The FBI has asked for personal items of Gabby Petito's fiancé, Brian Laundrie that might have his DNA, the Laundries' family lawyer said.

During the agency's visit to the family home, "The FBI requested some personal items belonging to Brian Laundrie to assist them with DNA matching and Brian's parents provided the FBI with what they could," the Laundries' lawyer, Steven Bertolino, told reporters.

FBI agents returned to the Florida home Laundrie shared with his parents on Sunday. Footage showed at least two agents could be seen at the home and one had a bag in his hand.




Laundrie's parents told authorities on September 17 that the 23-year-old left their home days earlier with his backpack and said he was headed to the Carlton Reserve.

Since then, investigators have scoured the Carlton Reserve, the "vast and unforgiving" 25,000 acres of swampland that's home to alligators and snakes. Drones, dive teams and bloodhounds joined in the extensive search effort, according to the North Port Police Department.

"I don't think you're going to see those large-scale types of efforts this week. The FBI is now leading the search. I'm told it will be scaled back and targeted based on intelligence," police spokesman Josh Taylor said.



Gabby Petito, 22, and Laundrie, 23, had been road-tripping in a white van from New York through the US West over the summer and documented their travel on social media.

Those posts abruptly stopped in late August, and Laundrie returned to his North Port, Florida, home on September 1 in their van without Petito, whose family reported her missing September 11.

Investigators found Petito’s body on September 19.

Laundrie faces a federal warrant for his arrest for the "use of unauthorized devices" stemming from his actions following Petito's death. Laundrie allegedly used a debit card and PIN number for accounts that did not belong to him for charges exceeding $1,000 between the dates of August 30 and September 1, according to a federal indictment.

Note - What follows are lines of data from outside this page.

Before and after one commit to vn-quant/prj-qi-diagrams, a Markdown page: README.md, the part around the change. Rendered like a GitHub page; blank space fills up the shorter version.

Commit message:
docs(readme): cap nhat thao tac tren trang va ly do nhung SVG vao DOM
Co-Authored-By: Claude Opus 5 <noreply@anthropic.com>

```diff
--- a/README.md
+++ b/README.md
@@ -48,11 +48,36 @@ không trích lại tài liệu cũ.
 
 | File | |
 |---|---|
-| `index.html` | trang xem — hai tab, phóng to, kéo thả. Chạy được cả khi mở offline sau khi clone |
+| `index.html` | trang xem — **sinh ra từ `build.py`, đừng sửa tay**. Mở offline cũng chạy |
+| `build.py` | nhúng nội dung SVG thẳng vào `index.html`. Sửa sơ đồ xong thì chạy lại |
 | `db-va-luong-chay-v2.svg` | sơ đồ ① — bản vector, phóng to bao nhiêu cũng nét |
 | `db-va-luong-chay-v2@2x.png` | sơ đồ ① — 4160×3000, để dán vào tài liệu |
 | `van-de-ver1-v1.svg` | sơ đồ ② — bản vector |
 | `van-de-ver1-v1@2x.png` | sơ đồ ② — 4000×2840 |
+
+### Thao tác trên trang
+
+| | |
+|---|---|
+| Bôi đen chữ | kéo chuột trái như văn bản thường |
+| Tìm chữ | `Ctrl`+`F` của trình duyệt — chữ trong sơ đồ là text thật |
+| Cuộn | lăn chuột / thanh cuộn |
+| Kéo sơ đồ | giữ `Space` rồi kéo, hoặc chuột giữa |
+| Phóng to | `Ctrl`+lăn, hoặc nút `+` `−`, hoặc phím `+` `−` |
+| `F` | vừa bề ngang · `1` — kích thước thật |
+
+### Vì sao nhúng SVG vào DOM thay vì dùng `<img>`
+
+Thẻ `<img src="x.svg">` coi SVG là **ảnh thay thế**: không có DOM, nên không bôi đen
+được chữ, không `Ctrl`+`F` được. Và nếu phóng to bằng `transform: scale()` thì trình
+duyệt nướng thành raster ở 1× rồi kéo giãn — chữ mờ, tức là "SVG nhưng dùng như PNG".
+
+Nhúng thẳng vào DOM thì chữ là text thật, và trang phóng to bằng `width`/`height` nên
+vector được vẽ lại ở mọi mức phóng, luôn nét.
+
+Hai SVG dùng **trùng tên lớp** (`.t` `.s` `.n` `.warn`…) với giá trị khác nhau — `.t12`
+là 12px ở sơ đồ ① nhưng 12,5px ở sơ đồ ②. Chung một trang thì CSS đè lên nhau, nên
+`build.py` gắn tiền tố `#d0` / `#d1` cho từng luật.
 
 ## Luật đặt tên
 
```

Two separate rewards totaling $30,000 have been offered to anyone who provides law enforcement officials with Laundrie's whereabouts.